### Entries provided
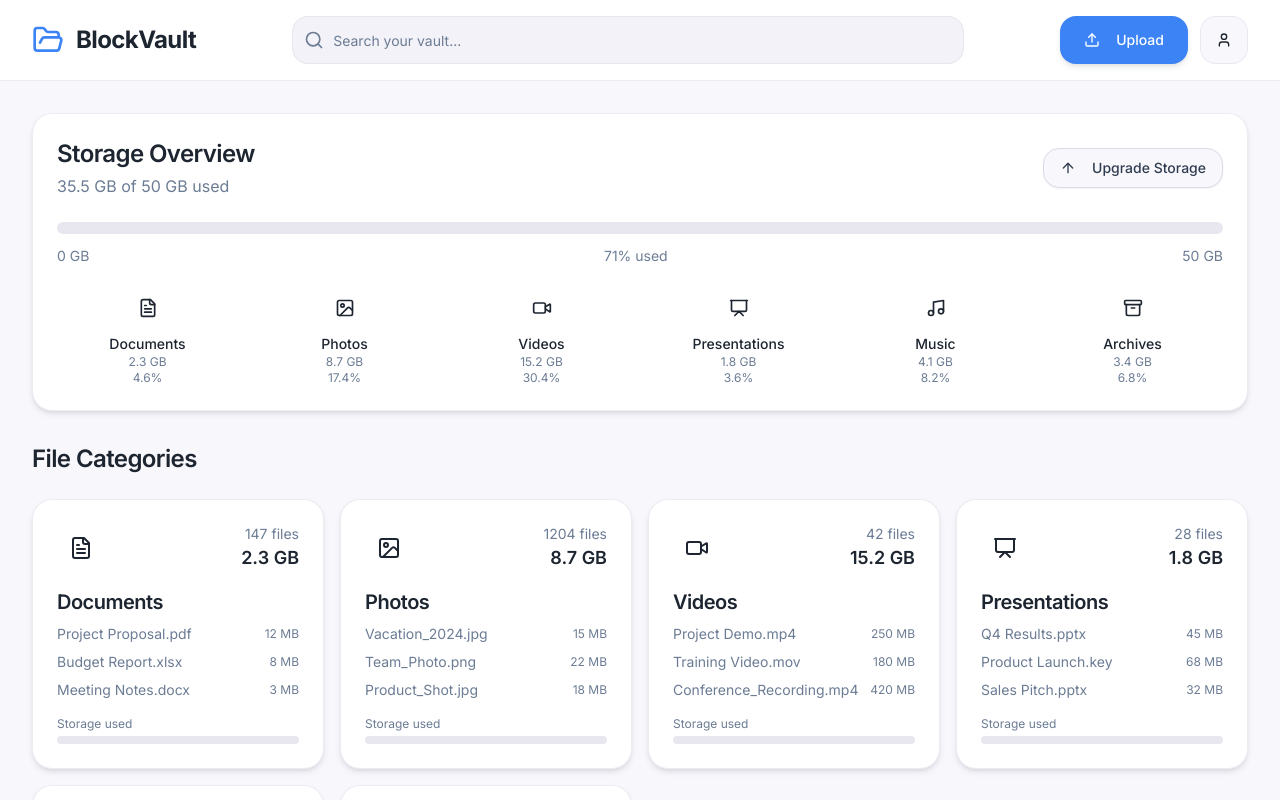
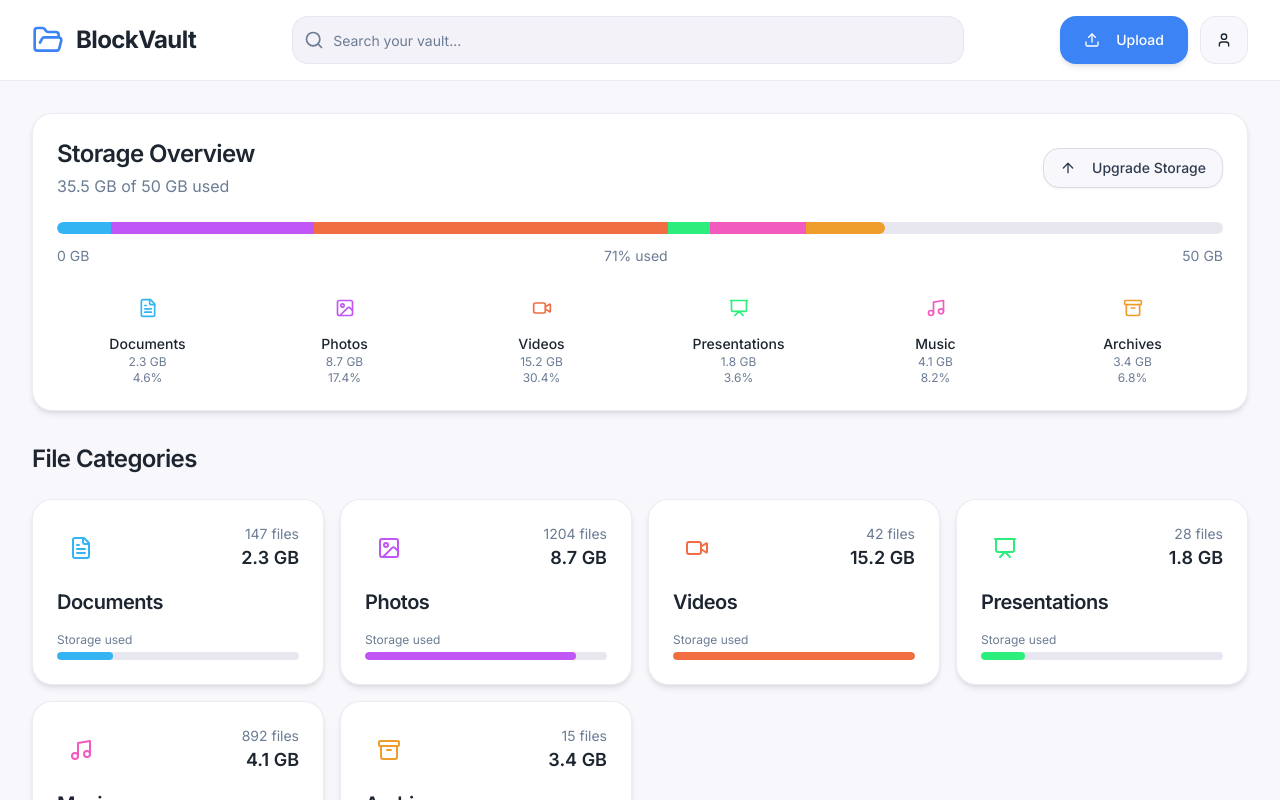
Before and after one commit to G001251/vault-clear-view, a React (Vite) app: page / in a window 1280 px wide. Shown: the top 800 px of the page. Built offline with nearby package versions, Linux system fonts and the light colour scheme; the HTML template or start-up script is replaced by a standard one.

Commit message:
Fix: Storage overview and category details

```diff
--- a/src/components/CategoryCard.tsx
+++ b/src/components/CategoryCard.tsx
@@ -15,8 +15,8 @@ export const CategoryCard = ({ category, onClick }: CategoryCardProps) => {
       onClick={onClick}
     >
       <div className="flex items-start justify-between mb-4">
-        <div className={`p-3 rounded-xl bg-${category.color}/10`}>
-          <Icon className={`h-6 w-6 text-${category.color}`} />
+        <div className="p-3 rounded-xl" style={{ backgroundColor: `hsl(var(--${category.color.replace('storage-', '')})) / 0.1` }}>
+          <Icon className="h-6 w-6" style={{ color: `hsl(var(--${category.color.replace('storage-', '')}))` }} />
         </div>
         <div className="text-right">
           <p className="text-sm text-muted-foreground">{category.fileCount} files</p>
@@ -29,17 +29,6 @@ export const CategoryCard = ({ category, onClick }: CategoryCardProps) => {
           {category.name}
         </h3>
 
-        {/* Recent Files Preview */}
-        <div className="space-y-2">
-          {category.recentFiles.slice(0, 3).map((file) => (
-            <div key={file.id} className="flex items-center justify-between text-sm">
-              <span className="text-muted-foreground truncate flex-1 mr-2">{file.name}</span>
-              <span className="text-xs text-muted-foreground whitespace-nowrap">
-                {formatBytes(file.size)}
-              </span>
-            </div>
-          ))}
-        </div>
       </div>
 
       {/* Usage Bar */}
@@ -49,8 +38,8 @@ export const CategoryCard = ({ category, onClick }: CategoryCardProps) => {
         </div>
         <div className="storage-bar">
           <div
-            className={`storage-segment bg-${category.color}`}
-            style={{ width: '70%' }} // This would be calculated based on actual usage
+            className={`storage-segment ${category.color} rounded-full`}
+            style={{ width: `${Math.min((category.totalSize / (10 * 1024 * 1024 * 1024)) * 100, 100)}%` }}
           />
         </div>
       </div>
--- a/src/components/StorageOverview.tsx
+++ b/src/components/StorageOverview.tsx
@@ -36,7 +36,7 @@ export const StorageOverview = ({ categories, totalUsed, totalAvailable }: Stora
             return (
               <div
                 key={category.id}
-                className={`storage-segment bg-${category.color} ${index === 0 ? 'rounded-l-full' : ''}`}
+                className={`storage-segment ${category.color} ${index === 0 ? 'rounded-l-full' : ''} ${index === categories.length - 1 ? 'rounded-r-full' : ''}`}
                 style={{ width: `${categoryPercentage}%` }}
               />
             );
@@ -58,8 +58,8 @@ export const StorageOverview = ({ categories, totalUsed, totalAvailable }: Stora
 
           return (
             <div key={category.id} className="text-center">
-              <div className={`inline-flex p-2 rounded-lg bg-${category.color}/10 mb-2`}>
-                <Icon className={`h-5 w-5 text-${category.color}`} />
+              <div className="inline-flex p-2 rounded-lg mb-2" style={{ backgroundColor: `hsl(var(--${category.color.replace('storage-', '')})) / 0.1` }}>
+                <Icon className="h-5 w-5" style={{ color: `hsl(var(--${category.color.replace('storage-', '')}))` }} />
               </div>
               <p className="text-sm font-medium text-foreground">{category.name}</p>
               <p className="text-xs text-muted-foreground">{formatBytes(category.totalSize)}</p>
--- a/src/index.css
+++ b/src/index.css
@@ -125,11 +125,36 @@
 @layer components {
   /* Storage progress bars */
   .storage-bar {
-    @apply relative h-2 bg-muted rounded-full overflow-hidden;
+    @apply relative h-2 bg-muted rounded-full overflow-hidden flex;
   }
 
   .storage-segment {
     @apply h-full transition-all duration-500 ease-out;
+  }
+
+  /* Storage category colors */
+  .storage-documents {
+    background-color: hsl(var(--documents));
+  }
+
+  .storage-photos {
+    background-color: hsl(var(--photos));
+  }
+
+  .storage-videos {
+    background-color: hsl(var(--videos));
+  }
+
+  .storage-music {
+    background-color: hsl(var(--music));
+  }
+
+  .storage-presentations {
+    background-color: hsl(var(--presentations));
+  }
+
+  .storage-archives {
+    background-color: hsl(var(--archives));
   }
 
   /* Category cards */
```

### Task statement
Look at the records above. Copy every line where the string "flex" occurs.

### Response area
       <div className="flex items-start justify-between mb-4">
-            <div key={file.id} className="flex items-center justify-between text-sm">
-              <span className="text-muted-foreground truncate flex-1 mr-2">{file.name}</span>
-              <div className={`inline-flex p-2 rounded-lg bg-${category.color}/10 mb-2`}>
+              <div className="inline-flex p-2 rounded-lg mb-2" style={{ backgroundColor: `hsl(var(--${category.color.replace('storage-', '')})) / 0.1` }}>
+    @apply relative h-2 bg-muted rounded-full overflow-hidden flex;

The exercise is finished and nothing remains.